Provided data:

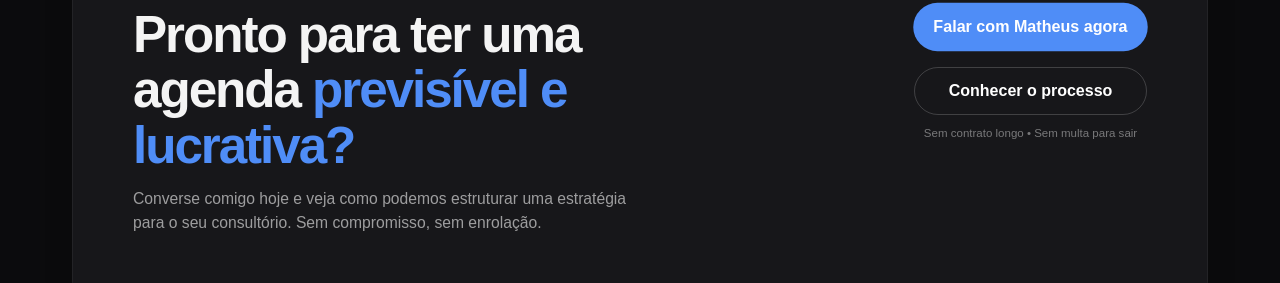
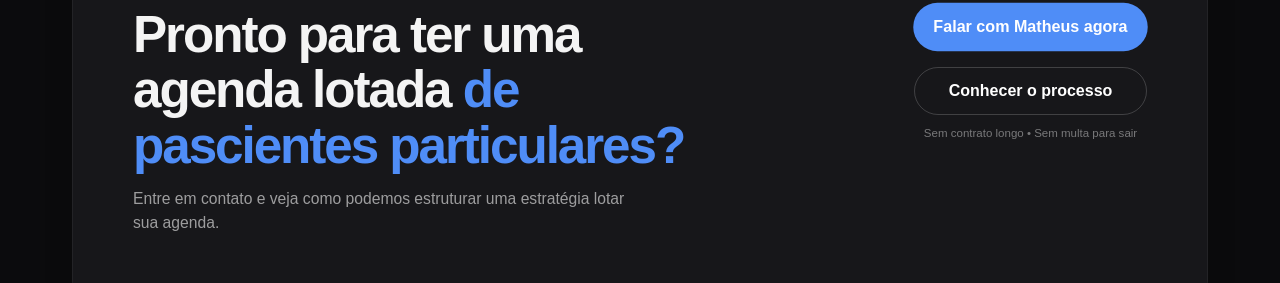
Before and after one commit to MatheusVianaAds/matheus-viana-landingpage, a website built with Vite: page index.html in a window 1280 px wide. Shown: the part 6930-7213 px from the top of the page. Built offline with nearby package versions, Linux system fonts and the light colour scheme.

Commit message:
Update index.html

```diff
--- a/index.html
+++ b/index.html
@@ -564,12 +564,11 @@
           <small class="site-footer__eyebrow">PRÓXIMO PASSO</small>
 
           <h2 class="site-footer__title">
-            Pronto para ter uma agenda <span>previsível e lucrativa?</span>
+            Pronto para ter uma agenda lotada <span>de pascientes particulares?</span>
           </h2>
 
           <p class="site-footer__subtitle">
-            Converse comigo hoje e veja como podemos estruturar uma estratégia para o seu consultório. Sem compromisso,
-            sem enrolação.
+            Entre em contato e veja como podemos estruturar uma estratégia lotar sua agenda.
           </p>
         </div>
 
```
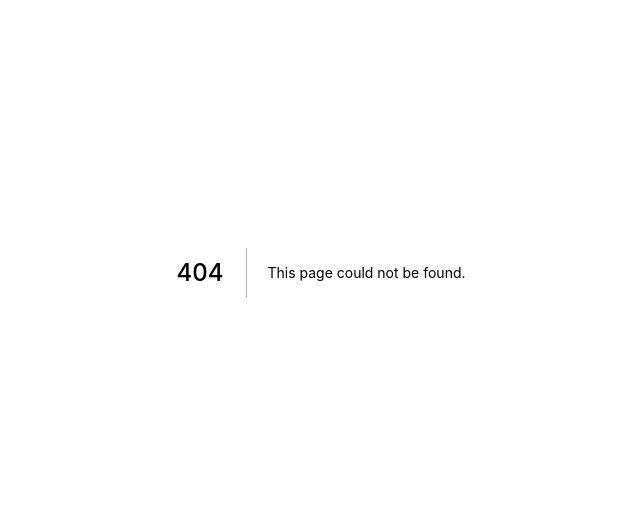
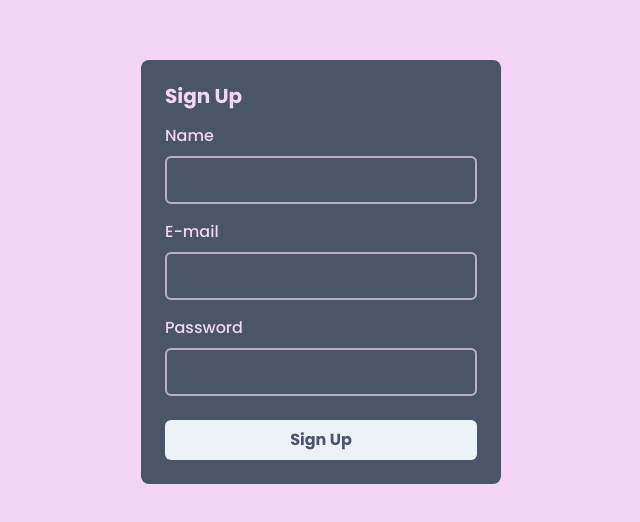
Before and after one commit to keyyuwan/Compliment-ReactJS, a Next.js app: page /signup in a window 1280 px wide. Before the commit this address had no page. Shown: the part 128-650 px from the top of the page, without its empty margins (319-959 px from the left). Built offline with nearby package versions, Linux system fonts and the light colour scheme.

Commit message:
sign up screen

```diff
--- /dev/null
+++ b/src/components/Form/Input.tsx
@@ -0,0 +1,27 @@
+import { FormControl, FormLabel, Input as ChakraInput } from "@chakra-ui/react";
+
+type InputProps = {
+  name: string;
+  label: string;
+};
+
+export function Input({ name, label }: InputProps) {
+  return (
+    <FormControl>
+      <FormLabel htmlFor={name} color="purple.50">
+        {label}
+      </FormLabel>
+      <ChakraInput
+        name={name}
+        borderColor="purple.300"
+        color="white"
+        variant="filled"
+        bg="gray.600"
+        _hover={{
+          bg: "gray.600",
+        }}
+        size="lg"
+      />
+    </FormControl>
+  );
+}
--- /dev/null
+++ b/src/pages/signup.tsx
@@ -0,0 +1,36 @@
+import {
+  Flex,
+  VStack,
+  Heading,
+  Button,
+  FormControl,
+  FormLabel,
+} from "@chakra-ui/react";
+import { Input } from "../components/Form/Input";
+
+export default function SignUp() {
+  return (
+    <Flex w="100vw" h="100vh" align="center" justify="center">
+      <Flex
+        as="form"
+        direction="column"
+        w="360px"
+        bg="gray.600"
+        borderRadius="8px"
+        p="6"
+      >
+        <Heading fontSize="xl" color="purple.50">
+          Sign Up
+        </Heading>
+
+        <VStack mt="4" spacing="4">
+          <Input name="name" label="Name" />
+          <Input name="email" label="E-mail" />
+          <Input name="password" label="Password" />
+        </VStack>
+
+        <Button mt="6">Sign Up</Button>
+      </Flex>
+    </Flex>
+  );
+}
```
Also changed, not shown: src/pages/index.tsx (+8 -3 lines).
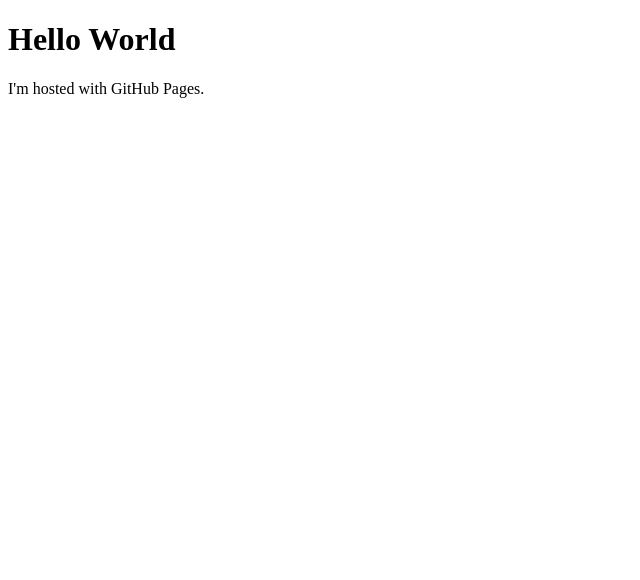
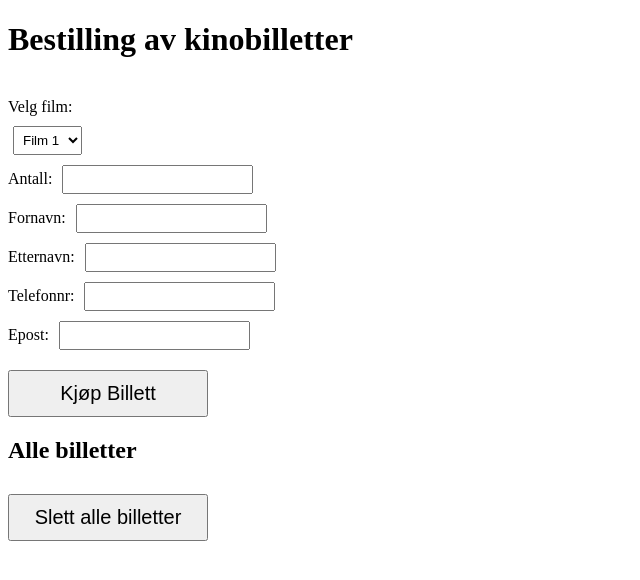
Before and after one commit to atikagondal/kinobilett.github.io, a plain HTML site: page index.html in a window 1280 px wide. Shown: the whole page, without its empty margins (0-640 px from the left). Drawn offline with Linux system fonts and the light colour scheme.

Commit message:
ENDRINGER

```diff
--- /dev/null
+++ b/index.css
@@ -0,0 +1,33 @@
+.inputContainer {
+    display: flex;
+    flex-direction: column;
+    margin-top: 20px;
+}
+
+label {
+    display: flex;
+    align-items: center;
+    margin-bottom: 10px;
+}
+
+input {
+    margin-left: 10px;
+    padding: 5px;
+}
+
+select {
+    padding: 5px;
+    margin: 5px;
+    display: block;
+}
+
+#kinobilettskjema {
+    margin-top: 10px;
+}
+
+button {
+    padding: 10px 15px; /* Juster polstring for ønsket størrelse */
+    font-size: 20px; /* Juster fontstørrelsen etter behov */
+    margin-top: 10px; /* Juster toppmargen etter behov */
+    width: 200px;
+}
--- a/index.html
+++ b/index.html
@@ -1,7 +1,62 @@
 <!DOCTYPE html>
-<html>
+<html lang="en">
+<head>
+    <meta charset="UTF-8">
+    <meta name="viewport" content="width=device-width, initial-scale=1.0">
+    <title>Kinobillettbestilling</title>
+    <link rel="stylesheet" href="index.css">
+
+</head>
 <body>
-<h1>Hello World</h1>
-<p>I'm hosted with GitHub Pages.</p>
+<h1>Bestilling av kinobilletter</h1>
+
+<br>
+<!--lager en skjema for kino bilett bestilling -->
+
+
+<div class="dropdown">
+    <label for="filmDropdown">Velg film:</label>
+    <select id="filmDropdown" name="film">
+        <option value="film1">Film 1</option>
+        <option value="film2">Film 2</option>
+    </select>
+</div>
+
+
+<form id="kinobilettskjema" class="inputContainer">
+
+    <label>
+        Antall:
+        <input type="text" name="antall">
+    </label>
+    <label>
+        Fornavn:
+        <input type="text" id="navn" name="fornavn">
+    </label>
+    <label>
+        Etternavn:
+        <input type="text" name="etternavn">
+    </label>
+    <label>
+        Telefonnr:
+        <input type="text" name="telefon">
+    </label>
+    <label>
+        Epost:
+        <input type="text" name="epost">
+    </label>
+
+    <button type="button" onclick="kjopbilett()">Kjøp Billett</button>
+</form>
+
+<footer>
+<!-- En liste over alle biletter-->
+<h2>Alle billetter</h2>
+<ul id="billettliste"></ul>
+</footer>
+<button type="button" onclick="slettAlleBiletter()">Slett alle billetter</button>
+
+<script src="kino.js"></script>
+
 </body>
 </html>
--- /dev/null
+++ b/kino.js
@@ -0,0 +1,106 @@
+// her lager vi en javascript kode som skal knyttes sammen med html filen
+
+//først lages en variabel som jeg lagrer billetter i
+let bilettliste = [];
+
+// her lages funksjonen for å kjøpe bilett
+function kjopbilett() {
+    //Henter verdier fra input feltet
+    let antall = document.getElementsByName('antall')[0].value;
+    let fornavn = document.getElementById('navn').value;
+    let etternavn = document.getElementsByName('etternavn')[0].value;
+    let telefon = document.getElementsByName('telefon')[0].value;
+    let epost = document.getElementsByName('epost')[0].value;
+
+    //Validere input (implementere valideringsfunksjon for hvert felt)
+    if (!antall || isNaN(antall) || parseInt(antall) <= 0) {
+        alert('Vennligst fyll ut alle felt før du kjøper bilett');
+        return;
+    }
+    // Validering for fornavn og etternavn (kun bokstaver tillatt)
+    let navnRegex = /^[a-zA-Z]+$/;
+    if (!fornavn || !navnRegex.test(fornavn) || !etternavn || !navnRegex.test(etternavn)) {
+        alert('Vennligst skriv inn gyldige navn (kun bokstaver tillatt).');
+        return;
+    }
+
+    // Validering for telefonnummer (kun tall tillatt)
+    let telefonRegex = /^\d+$/;
+    if (!telefon || !telefonRegex.test(telefon)) {
+        alert('Vennligst skriv inn et gyldig telefonnummer (kun tall tillatt).');
+        return;
+    }
+
+    // Validering for e-postadresse
+    let epostRegex = /^[^\s@]+@[^\s@]+\.[^\s@]+$/;
+    if (!epost || !epostRegex.test(epost)) {
+        alert('Vennligst skriv inn en gyldig e-postadresse.');
+        return;
+    }
+
+
+    //opprett billettobjektet
+    let billett = {
+        antall: antall,
+        fornavn: fornavn,
+        etternavn: etternavn,
+        telefon: telefon,
+        epost: epost
+    };
+
+    //legger til billetter i listen med push
+    bilettliste.push(billett);
+    // så oppdaterer vi listen av billetten
+    visbillettliste();
+
+    //for å tømme input feltene
+    document.getElementsByName('antall')[0].value = '';
+    document.getElementById('navn').value = '';
+    document.getElementsByName('etternavn')[0].value = '';
+    document.getElementsByName('telefon')[0].value = '';
+    document.getElementsByName('epost')[0].value = '';
+}
+
+//funksjon for å vise listen av billettene
+function visbillettliste() {
+    let elementliste = document.getElementById('billettliste');
+    elementliste.innerHTML = '';
+
+    for (let i = 0; i < bilettliste.length; i++) {
+        let billett = bilettliste[i];
+        let billettTekst = 'Antall: ' + billett.antall + ', Fornavn: ' + billett.fornavn + ' , Etternavn: ' + billett.etternavn + ', Telefon: ' + billett.telefon + ', Epost: ' + billett.epost;
+        let li = document.createElement('li');
+        li.appendChild(document.createTextNode(billettTekst));
+        elementliste.appendChild(li);
+    }
+}
+
+// så har vi funksjonen til å slette alle bilettene
+function slettAlleBiletter() {
+    bilettliste = [];
+    visbillettliste();
+}
+
+//Validering av epost
+function gyldigEpost(epost) {
+    let epostRegex = /^[^\s@]+@[^\s@]+\.[^\s@]+$/;
+    return epostRegex.test(epost);
+}
+
+const fields = ['Fornavn', 'Etternavn', 'Telefon', 'Epost'];
+
+for (let i = 0; i < fields.length; i++) {
+    let inputField = document.createElement('input');
+    inputField.type = 'text';
+    inputField.placeholder = fields[i];
+    inputField.id = fields[i].toLowerCase();
+
+    let label = document.createElement('label');
+    label.textContent = fields[i] + ':';
+
+    document.getElementById('inputFields').appendChild(label);
+    document.getElementById('inputFields').appendChild(inputField);
+
+    // Legg til <br> mellom hvert inputfelt
+    document.getElementById('inputFields').appendChild(document.createElement('br'));
+}
```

Exercise objective: Lines of the material above that contain the string "getElementsByName" must be counted; respond with the total alone.

Response to the task: 8